Providers may be surprised to learn that many intra- and extraoral findings can indicate an underlying struggle with sleep-disordered breathing. The good news is that these can be easily evaluated and noted during the patient’s oral cancer screening—a vital part of every patient’s preventive maintenance visit.
Extraoral exam: A large neck (generally greater than 16 inches), obesity, forward head posture, retrognathic skeletal profile, or the patient’s inability to easily seal their lips can be noteworthy.
Intraoral exam: A scalloped tongue, significant tongue-tie, enlarged tonsils, severe overjet and/or overbite, large tongue, or a class 3 or 4 Mallampati score can be reason for concern.
While it is possible for a patient to exhibit very few of these clinical signs and still have OSA, the more signs, the higher their risk. Communicate any notable findings with your patient and discuss the need for further investigation.
Testing for airway issues
Various forms of testing and screening tools exist that can lead the patient and provider to a definitive diagnosis. Pulse oximetry has been embraced by many dental offices and can be utilized to screen for OSA when the patient reports for treatment involving sedation, or it can be sent home with the patient to sleep with overnight. Low oxygen saturation (below 90%) with or without large swings in pulse rate during sleep can indicate airway issues. It is important to note that pulse oximetry alone cannot diagnose or rule out OSA—only a sleep test interpreted by a physician can accomplish this.
Advise patients that sleep tests can be completed either in a laboratory setting (polysomnography) or at home (home sleep test). Many physicians and medical insurance companies tend to prefer the latter. If a patient scores positive for OSA, treatment can include CPAP (continuous positive airway pressure) therapy, oral appliance therapy, or even surgery. No single treatment option is best for every patient; it’s important to remember this when discussing this important topic.
Dental professionals have a unique ability to screen for and discuss sleep-disordered breathing during their patients’ routine dental visits, but many clinicians lack the knowledge and experience to confidently navigate these conversations. As with many other clinical procedures, practice and consistency are the keys to overcoming fear of the unknown when implementing change in the operatory. We are tasked with the important role of advocating for our patients’ oral and systemic health, and providing an effective airway assessment is one way we can accomplish this.

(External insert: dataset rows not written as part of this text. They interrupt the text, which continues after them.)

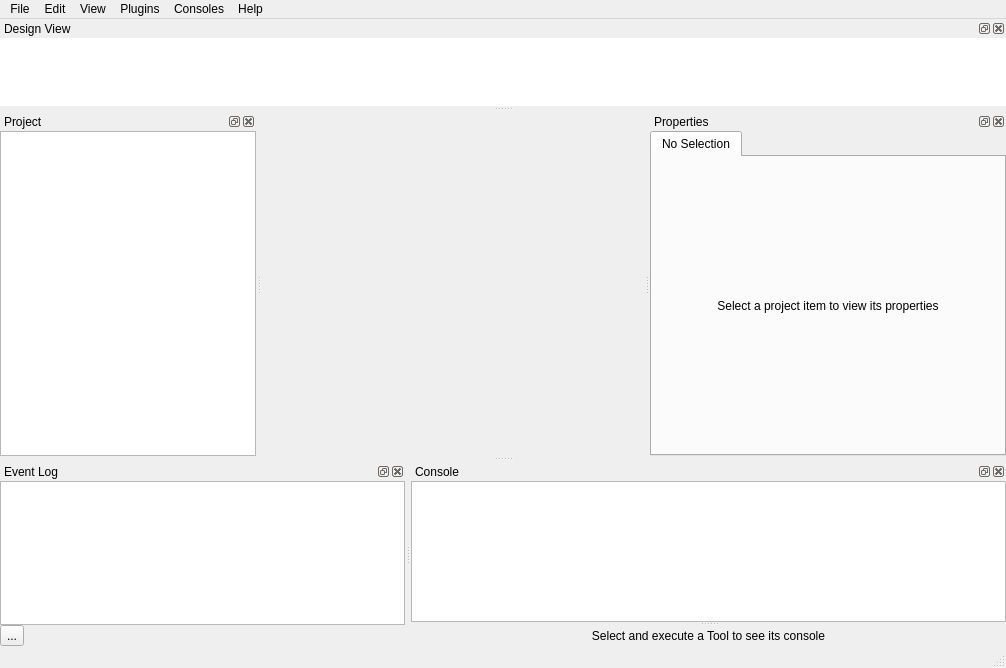
Before: the Qt Designer form spinetoolbox/ui/mainwindow.ui in spine-tools/Spine-Toolbox, drawn with Qt 5.
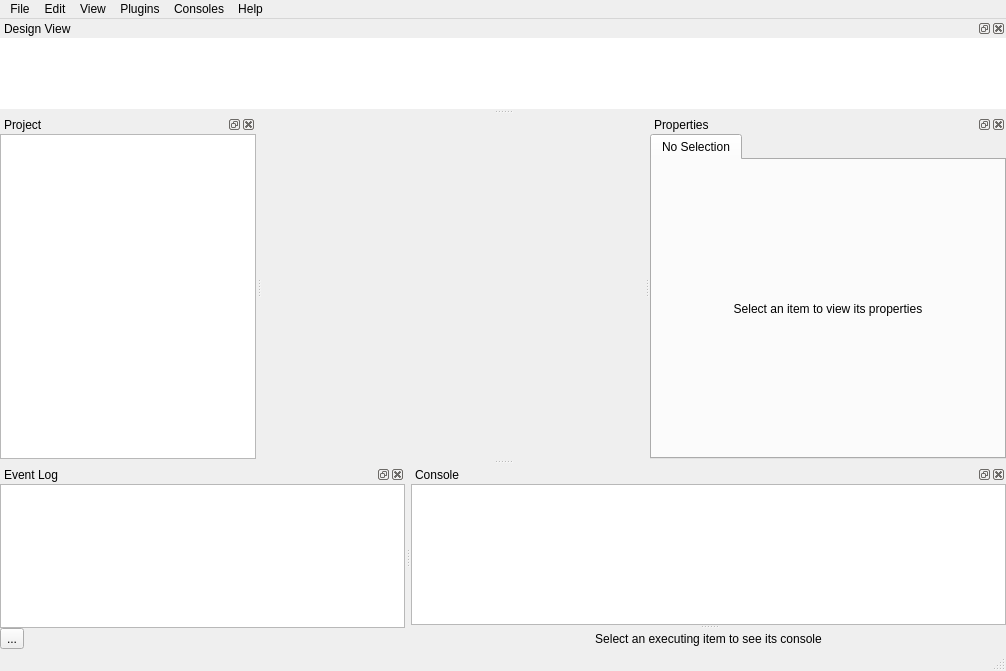
After: the same form once the commit is applied. Icons and pictures are not drawn. Custom widgets are drawn as their Qt base class.

Commit message:
Show jump console when selected
Re Spine-project/Spine-Toolbox#1778

```diff
--- a/spinetoolbox/ui/mainwindow.ui
+++ b/spinetoolbox/ui/mainwindow.ui
@@ -19,7 +19,7 @@
     <x>0</x>
     <y>0</y>
     <width>1006</width>
-    <height>668</height>
+    <height>671</height>
    </rect>
   </property>
   <property name="windowTitle">
@@ -274,7 +274,7 @@
          <item>
           <widget class="QLabel" name="label_no_selection">
            <property name="text">
-            <string>Select a project item to view its properties</string>
+            <string>Select an item to view its properties</string>
            </property>
            <property name="alignment">
             <set>Qt::AlignCenter</set>
@@ -414,7 +414,7 @@
          <enum>Qt::DefaultContextMenu</enum>
         </property>
         <property name="text">
-         <string>Select and execute a Tool to see its console</string>
+         <string>Select an executing item to see its console</string>
         </property>
         <property name="alignment">
          <set>Qt::AlignCenter</set>
```
Left out of the diff: 2 changed lines with no effect on the pictures. The commit also changes 3 other files.
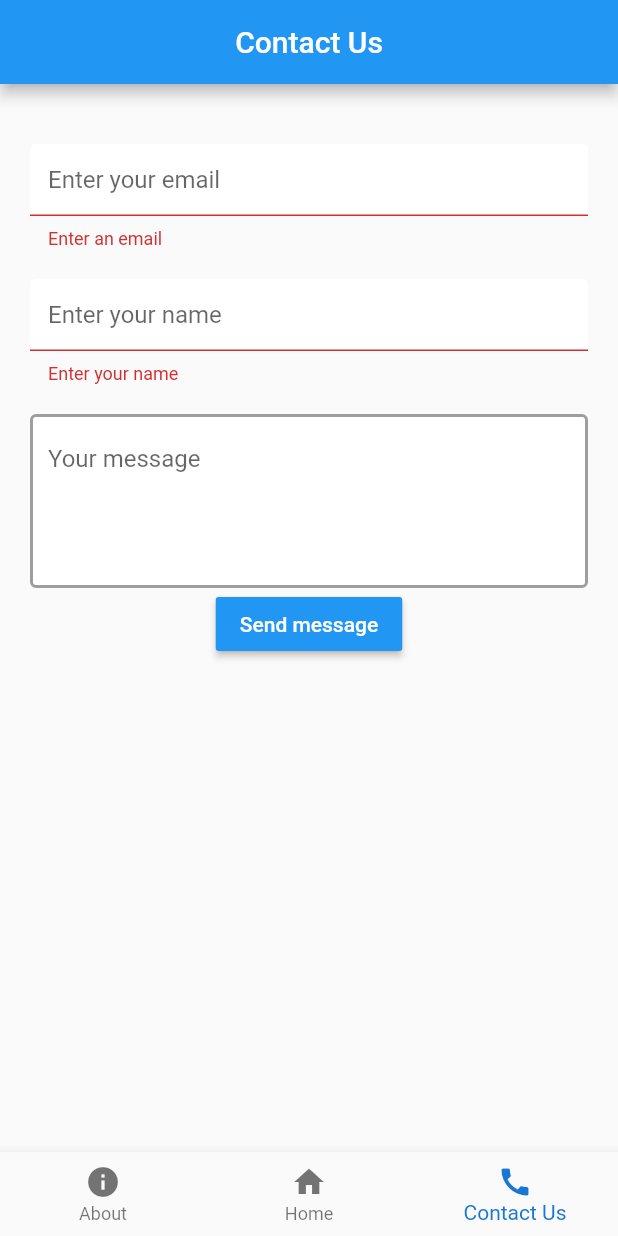
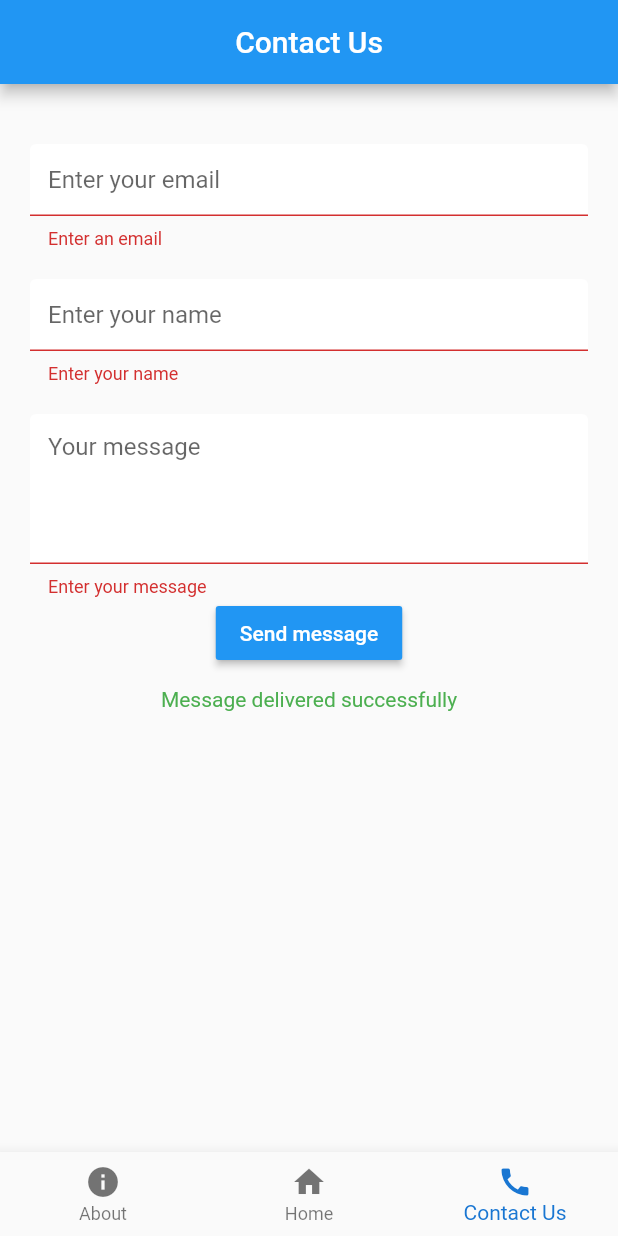
Before and after one commit to BookShell527/NOMeme-mobile, a Flutter app: the screen it shows after launch, item 3 of the bottom bar chosen, after a tap on "Send message", on a phone screen of 412 x 824 dp. Run offline on Flutter 3.47's test engine with Material 2 defaults, Android fonts, the phone set to English and light mode, and no system bars; our stand-ins replace cloud_firestore, connectivity, firebase_core; accounts and stored records are empty.

Commit message:
adding contact us features

```diff
--- a/lib/main.dart
+++ b/lib/main.dart
@@ -1,7 +1,10 @@
 import 'package:NOMeme/screens/wrapper.dart';
+import 'package:firebase_core/firebase_core.dart';
 import 'package:flutter/material.dart';
 
-void main() {
+void main() async {
+  WidgetsFlutterBinding.ensureInitialized();
+  await Firebase.initializeApp();
   runApp(MyApp());
 }
 
@@ -10,7 +13,7 @@ class MyApp extends StatelessWidget {
   @override
   Widget build(BuildContext context) {
     return MaterialApp(
-      title: 'Flutter Demo',
+      title: 'NOMeme',
       theme: ThemeData(
         primarySwatch: Colors.blue,
         visualDensity: VisualDensity.adaptivePlatformDensity,
--- a/lib/screens/contact/contact.dart
+++ b/lib/screens/contact/contact.dart
@@ -1,3 +1,4 @@
+import 'package:NOMeme/services/database.dart';
 import 'package:NOMeme/shared/constant.dart';
 import 'package:flutter/material.dart';
 
@@ -9,10 +10,14 @@ class Contact extends StatefulWidget {
 class _ContactState extends State<Contact> {
   final _formkey = GlobalKey<FormState>();
 
-  String email = '';
-  String name = '';
-  String message = '';
+  String _currentEmail = '';
+  String _currentName = '';
+  String _currentMessage = '';
   String error = '';
+
+  final txt1 = TextEditingController();
+  final txt2 = TextEditingController();
+  final txt3 = TextEditingController();
 
   @override
   Widget build(BuildContext context) {
@@ -20,8 +25,7 @@ class _ContactState extends State<Contact> {
         appBar: AppBar(
             title: Text("Contact Us"),
             backgroundColor: Colors.blue,
-        centerTitle: true
-      ),
+            centerTitle: true),
         body: Container(
             padding: EdgeInsets.symmetric(vertical: 20.0, horizontal: 20.0),
             child: Form(
@@ -30,47 +34,57 @@ class _ContactState extends State<Contact> {
                 children: <Widget>[
                   SizedBox(height: 20.0),
                   TextFormField(
-                decoration: textInputDecoration.copyWith(hintText: "Enter your email"),
+                      decoration: textInputDecoration.copyWith(
+                          hintText: "Enter your email"),
                       onChanged: (value) {
-                  setState(() => email = value);
+                        setState(() => _currentEmail = value);
                       },
-                validator: (value) => value.isEmpty ? "Enter an email" : null,
-              ),
+                      validator: (value) =>
+                          value.isEmpty ? "Enter an email" : null,
+                      controller: txt1),
                   SizedBox(height: 20.0),
                   TextFormField(
-                decoration: textInputDecoration.copyWith(hintText: "Enter your name"),
+                      decoration: textInputDecoration.copyWith(
+                          hintText: "Enter your name"),
                       onChanged: (value) {
-                  setState(() => name = value);
+                        setState(() => _currentName = value);
                       },
-                validator: (value) => value.isEmpty ? "Enter your name" : null,
-              ),
+                      validator: (value) =>
+                          value.isEmpty ? "Enter your name" : null,
+                      controller: txt2),
                   SizedBox(height: 20.0),
-              TextField(
+                  TextFormField(
                       keyboardType: TextInputType.multiline,
+                      validator: (value) =>
+                          value.isEmpty ? "Enter your message" : null,
                       maxLines: null,
                       minLines: 4,
-                decoration: textInputDecoration.copyWith(hintText: "Your message"),
+                      decoration: textInputDecoration.copyWith(
+                          hintText: "Your message"),
                       onChanged: (value) {
-                  setState(() => message = value);
-                }
-              ),
+                        setState(() => _currentMessage = value);
+                      },
+                      controller: txt3),
                   RaisedButton(
                       color: Colors.blue,
-                child: Text('Send message', style: TextStyle(color: Colors.white)),
+                      child: Text('Send message',
+                          style: TextStyle(color: Colors.white)),
                       onPressed: () async {
                         if (_formkey.currentState.validate()) {
-                    print(name);
-                    print(email);
-                    print(message);
+                          await DatabaseService().sendMessage(
+                              _currentEmail, _currentName, _currentMessage);
+                        }
+                        setState(() {
+                          error = "Message delivered successfully";
+                        });
+                        txt1.text = "";
+                        txt2.text = "";
+                        txt3.text = "";
+                      }),
+                  SizedBox(height: 12.0),
+                  Text(error, style: TextStyle(color: Colors.green, fontSize: 14.0))
+                ],
+              ),
+            )));
   }
 }
-              ),
-              SizedBox(height: 12.0),
-              Text(error, style: TextStyle(color: Colors.red, fontSize: 14.0))
-            ],
-          ),
-        )
-      )
-    );
-  }
-}
--- a/lib/screens/wrapper.dart
+++ b/lib/screens/wrapper.dart
@@ -1,6 +1,7 @@
 import 'package:NOMeme/screens/about/about.dart';
 import 'package:NOMeme/screens/contact/contact.dart';
 import 'package:NOMeme/screens/home/home.dart';
+import 'package:connectivity/connectivity.dart';
 import 'package:flutter/material.dart';
 
 class Wrapper extends StatefulWidget {
--- /dev/null
+++ b/lib/services/database.dart
@@ -0,0 +1,9 @@
+import 'package:cloud_firestore/cloud_firestore.dart';
+
+class DatabaseService {
+  final CollectionReference messageCollection = FirebaseFirestore.instance.collection("message");
+
+  Future sendMessage(String email, String name, String message) async {
+    return await messageCollection.doc().set({'email': email, 'name': name, 'message': message});
+  }
+}
--- a/pubspec.yaml
+++ b/pubspec.yaml
@@ -15,9 +15,8 @@ dependencies:
   cupertino_icons: ^1.0.0
   cloud_firestore: ^0.14.3+1
   firebase_core: ^0.5.2+1
-  provider: ^4.3.2+2
-  flutter_spinkit: "^4.1.2"
   http: ^0.12.2
+  connectivity: ^2.0.2
 
 dev_dependencies:
   flutter_test:
```
Also changed, not shown: lib/screens/error/no_internet.dart (added), pubspec.lock, 1 other file. Lines whose indentation alone changed are shown as unchanged.
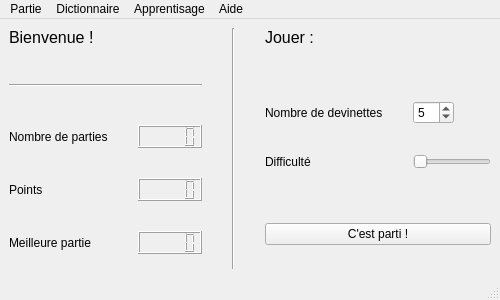
The window that gui/pythonndITAL.ui (blint6/ITAL) describes before a commit, drawn with Qt 5.
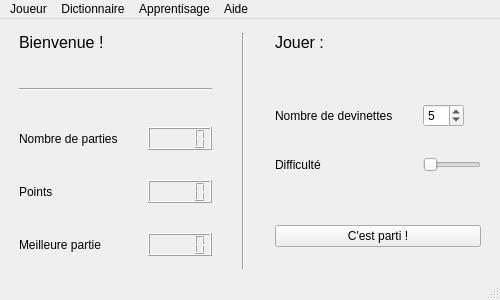
The same window after the commit.

Commit message: Gestion des joueurs par l'interface Transfert du nombre de devinettes au jeu lors du lancement

The edit to the form file:
```diff
--- a/gui/pythonndITAL.ui
+++ b/gui/pythonndITAL.ui
@@ -32,6 +32,18 @@
       <property name="spacing">
        <number>30</number>
       </property>
+      <property name="leftMargin">
+       <number>10</number>
+      </property>
+      <property name="topMargin">
+       <number>5</number>
+      </property>
+      <property name="rightMargin">
+       <number>10</number>
+      </property>
+      <property name="bottomMargin">
+       <number>0</number>
+      </property>
       <item>
        <layout class="QVBoxLayout" name="verticalLayout_2">
         <item>
@@ -206,6 +218,9 @@
           </item>
           <item row="1" column="1">
            <widget class="QSlider" name="horizontalSlider">
+            <property name="enabled">
+             <bool>false</bool>
+            </property>
             <property name="minimum">
              <number>1</number>
             </property>
@@ -279,9 +294,9 @@
      <height>21</height>
     </rect>
    </property>
-   <widget class="QMenu" name="menuPartie">
+   <widget class="QMenu" name="menuPlayer">
     <property name="title">
-     <string>Partie</string>
+     <string>Joueur</string>
     </property>
     <addaction name="actionPlayerNew"/>
     <addaction name="actionPlayerOpen"/>
@@ -310,7 +325,7 @@
     <addaction name="separator"/>
     <addaction name="actionDicoShow"/>
    </widget>
-   <addaction name="menuPartie"/>
+   <addaction name="menuPlayer"/>
    <addaction name="menuDictionnaire"/>
    <addaction name="menuApprentisage"/>
    <addaction name="menuAide"/>
```
Left out of the diff: 18 changed lines with no effect on the pictures. The commit also changes 4 other files.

- Obstructive sleep apnea. Mayo Clinic. July 27, 2021. Accessed June 25, 2023. https://www.mayoclinic.org/diseases-conditions/obstructive-sleep-apnea/symptoms-causes/syc-20352090